[[ Data for processing, beginning ]]
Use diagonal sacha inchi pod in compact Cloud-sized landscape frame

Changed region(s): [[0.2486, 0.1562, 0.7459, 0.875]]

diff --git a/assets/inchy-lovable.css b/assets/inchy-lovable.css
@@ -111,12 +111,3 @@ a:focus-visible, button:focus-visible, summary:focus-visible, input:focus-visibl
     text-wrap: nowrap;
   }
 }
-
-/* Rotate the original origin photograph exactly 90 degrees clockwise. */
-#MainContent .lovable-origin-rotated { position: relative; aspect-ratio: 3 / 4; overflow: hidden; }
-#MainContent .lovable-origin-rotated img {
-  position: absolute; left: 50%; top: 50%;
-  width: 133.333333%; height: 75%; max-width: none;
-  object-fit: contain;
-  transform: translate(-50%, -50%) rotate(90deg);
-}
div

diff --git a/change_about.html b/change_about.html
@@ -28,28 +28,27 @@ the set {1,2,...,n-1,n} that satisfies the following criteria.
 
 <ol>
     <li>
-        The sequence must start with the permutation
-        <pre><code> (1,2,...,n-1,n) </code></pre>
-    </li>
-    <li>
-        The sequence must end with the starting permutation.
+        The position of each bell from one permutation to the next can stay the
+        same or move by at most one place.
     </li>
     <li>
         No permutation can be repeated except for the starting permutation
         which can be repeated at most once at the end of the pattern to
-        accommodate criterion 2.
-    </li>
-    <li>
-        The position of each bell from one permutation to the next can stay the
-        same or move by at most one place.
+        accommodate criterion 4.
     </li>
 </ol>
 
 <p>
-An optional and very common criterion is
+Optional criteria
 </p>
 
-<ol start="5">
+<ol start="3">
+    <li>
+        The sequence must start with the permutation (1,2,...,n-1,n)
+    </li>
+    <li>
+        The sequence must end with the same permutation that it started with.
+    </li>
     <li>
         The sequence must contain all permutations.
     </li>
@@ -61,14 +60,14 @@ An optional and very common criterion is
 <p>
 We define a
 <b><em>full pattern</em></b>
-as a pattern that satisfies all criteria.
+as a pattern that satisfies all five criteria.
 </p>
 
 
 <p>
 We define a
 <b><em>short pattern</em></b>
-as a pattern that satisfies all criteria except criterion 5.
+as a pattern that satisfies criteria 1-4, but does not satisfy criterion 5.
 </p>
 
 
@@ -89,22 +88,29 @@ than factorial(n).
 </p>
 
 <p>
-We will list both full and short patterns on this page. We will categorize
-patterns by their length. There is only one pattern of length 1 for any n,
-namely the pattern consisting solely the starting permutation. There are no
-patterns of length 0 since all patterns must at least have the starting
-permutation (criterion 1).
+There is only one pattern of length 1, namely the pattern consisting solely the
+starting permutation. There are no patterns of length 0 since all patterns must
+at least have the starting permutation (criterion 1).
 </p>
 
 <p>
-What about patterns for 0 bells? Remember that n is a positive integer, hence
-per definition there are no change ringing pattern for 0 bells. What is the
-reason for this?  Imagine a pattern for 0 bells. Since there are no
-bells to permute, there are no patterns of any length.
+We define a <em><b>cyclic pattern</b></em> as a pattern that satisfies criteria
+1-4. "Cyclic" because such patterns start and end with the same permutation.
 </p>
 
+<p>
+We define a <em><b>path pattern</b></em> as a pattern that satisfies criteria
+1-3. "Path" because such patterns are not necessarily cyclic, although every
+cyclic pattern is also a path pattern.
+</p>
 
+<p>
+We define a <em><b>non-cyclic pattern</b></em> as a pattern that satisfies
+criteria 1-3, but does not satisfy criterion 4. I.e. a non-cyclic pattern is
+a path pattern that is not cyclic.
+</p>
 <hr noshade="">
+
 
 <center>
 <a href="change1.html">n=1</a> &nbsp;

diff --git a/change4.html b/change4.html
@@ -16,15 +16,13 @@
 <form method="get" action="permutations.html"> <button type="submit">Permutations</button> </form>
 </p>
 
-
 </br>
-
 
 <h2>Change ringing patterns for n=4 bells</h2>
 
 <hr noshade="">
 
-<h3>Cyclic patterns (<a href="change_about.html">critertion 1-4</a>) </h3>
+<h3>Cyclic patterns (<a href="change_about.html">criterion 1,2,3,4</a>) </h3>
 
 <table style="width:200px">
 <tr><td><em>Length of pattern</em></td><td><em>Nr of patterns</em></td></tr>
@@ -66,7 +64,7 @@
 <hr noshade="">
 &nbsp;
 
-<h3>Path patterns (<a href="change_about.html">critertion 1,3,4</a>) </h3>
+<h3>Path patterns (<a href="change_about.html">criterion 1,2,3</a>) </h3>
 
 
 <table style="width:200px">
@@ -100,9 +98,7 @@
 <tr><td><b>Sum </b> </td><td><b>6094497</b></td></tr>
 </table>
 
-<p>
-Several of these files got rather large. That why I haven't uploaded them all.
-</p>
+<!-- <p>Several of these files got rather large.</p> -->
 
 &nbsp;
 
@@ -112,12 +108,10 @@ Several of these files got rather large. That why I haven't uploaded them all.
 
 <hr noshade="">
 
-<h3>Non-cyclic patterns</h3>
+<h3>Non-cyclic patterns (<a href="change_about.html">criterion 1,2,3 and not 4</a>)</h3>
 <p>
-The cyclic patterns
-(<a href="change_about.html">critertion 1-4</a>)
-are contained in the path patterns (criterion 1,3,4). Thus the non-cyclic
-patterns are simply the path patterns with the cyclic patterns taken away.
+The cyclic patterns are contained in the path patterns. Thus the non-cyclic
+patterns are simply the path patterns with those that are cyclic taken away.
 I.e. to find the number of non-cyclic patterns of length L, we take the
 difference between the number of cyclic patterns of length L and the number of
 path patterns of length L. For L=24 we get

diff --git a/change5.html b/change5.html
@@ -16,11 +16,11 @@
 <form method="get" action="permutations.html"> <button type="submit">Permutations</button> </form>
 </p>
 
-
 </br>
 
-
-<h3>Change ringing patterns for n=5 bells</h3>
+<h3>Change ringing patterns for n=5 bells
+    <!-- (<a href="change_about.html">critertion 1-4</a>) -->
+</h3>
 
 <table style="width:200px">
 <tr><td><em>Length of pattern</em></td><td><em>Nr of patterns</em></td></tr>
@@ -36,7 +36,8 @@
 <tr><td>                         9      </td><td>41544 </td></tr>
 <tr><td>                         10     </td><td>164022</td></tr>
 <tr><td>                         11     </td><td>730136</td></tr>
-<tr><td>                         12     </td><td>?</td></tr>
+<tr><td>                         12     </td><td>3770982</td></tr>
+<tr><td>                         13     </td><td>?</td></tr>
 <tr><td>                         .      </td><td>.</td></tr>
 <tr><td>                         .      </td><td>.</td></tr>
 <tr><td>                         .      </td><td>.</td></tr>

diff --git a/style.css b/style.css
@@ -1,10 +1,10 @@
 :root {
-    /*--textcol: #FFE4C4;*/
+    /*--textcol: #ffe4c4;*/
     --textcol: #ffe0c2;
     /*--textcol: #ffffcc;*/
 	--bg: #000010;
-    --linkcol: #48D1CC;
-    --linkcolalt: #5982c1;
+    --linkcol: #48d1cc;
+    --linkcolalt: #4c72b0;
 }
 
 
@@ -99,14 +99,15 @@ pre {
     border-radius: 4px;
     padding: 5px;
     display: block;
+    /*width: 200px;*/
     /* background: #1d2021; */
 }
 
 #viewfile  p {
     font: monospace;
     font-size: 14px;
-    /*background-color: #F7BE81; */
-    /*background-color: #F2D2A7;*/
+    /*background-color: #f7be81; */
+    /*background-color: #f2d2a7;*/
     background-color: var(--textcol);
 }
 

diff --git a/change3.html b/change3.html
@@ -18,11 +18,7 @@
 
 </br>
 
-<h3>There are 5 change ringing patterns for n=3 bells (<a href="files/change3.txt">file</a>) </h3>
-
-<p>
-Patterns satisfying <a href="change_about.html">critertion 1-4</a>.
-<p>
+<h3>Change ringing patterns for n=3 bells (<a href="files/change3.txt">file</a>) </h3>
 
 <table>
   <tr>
[[ Data for processing, end ]]
▸ **Task brief**: Please count the lines above that contain the string "same" and reply with the number alone.

▸ **Output below**: 4